§ **Your assignment**:
Within the entries below, find the lines that hold "head" and report only how many there are.

+===+

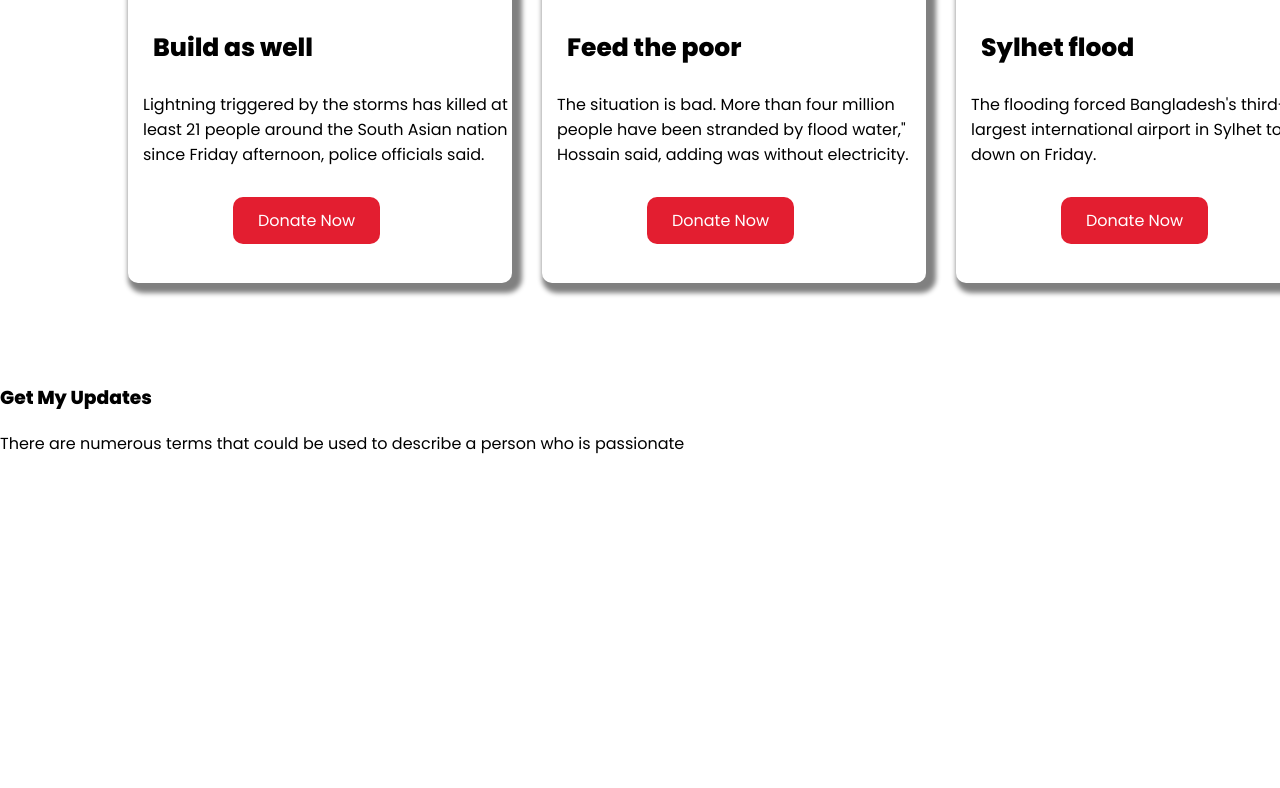
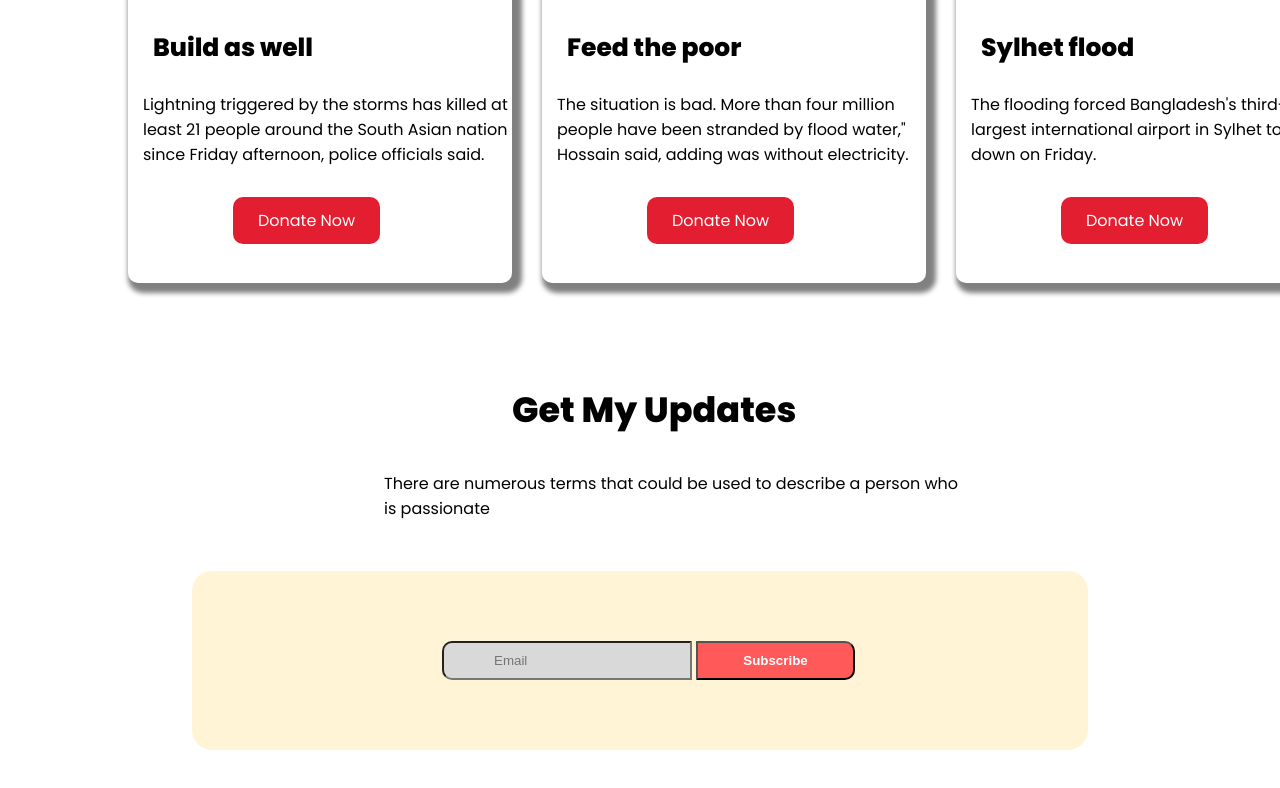
Before and after one commit to rahinraz/first-assignment, a plain HTML site: page index.html in a window 1280 px wide. Shown: the part 2588-3376 px from the top of the page. Before the commit the page ends 3060 px from the top, so only its background shows below. Drawn offline with Linux system fonts and the light colour scheme.

Commit message:
third commit

```diff
--- a/index.html
+++ b/index.html
@@ -120,10 +120,16 @@
 
         <section class="updates">
 
-            <div>
+            <div class="update-head">
                 <h3>Get My Updates</h3>
                 <p>There are numerous terms that could be used to describe a person who is passionate</p>
             </div>
+
+            <div class="email-subscribe">
+                    <input type="search" name="" id="search" placeholder="Email">
+                    <input type="submit" value="Subscribe">
+            </div>
+
 
         </section>
 
--- a/style.css
+++ b/style.css
@@ -205,3 +205,44 @@ margin-bottom: 150px;
     border-radius: 10px;
     margin-left: 105px;
 }
+.update-head h3{
+    margin-left:40%;
+    font-size: 35px;
+    font-weight:700;
+
+}
+.update-head p{
+    margin-left: 30%;
+    margin-right:25%;
+    margin-bottom:50px
+
+}
+
+.email-subscribe{
+    margin-left:15%;
+    margin-right:15%;
+    background: #FFF4D6;
+    margin-bottom: 40px;
+    border-radius: 20px;
+}
+input[type="search"]{
+    width: 250px;
+    background: #D9D9D9;
+    position: relative;
+    padding:10px 50px;
+    margin:70px 0px 70px 30px;
+    align-items: center;
+    border-radius: 10px 0px 0px 10px;
+    margin-left:250px;
+
+}
+input[type="submit"]{
+    position: relative;
+    padding:10px 45px;
+
+    background: #FF5959;
+    color:white;
+    font-weight:600;
+    border-radius:0px 10px 10px 0px;
+    cursor: pointer;
+}
```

+===+

§ **Solved problem**:
3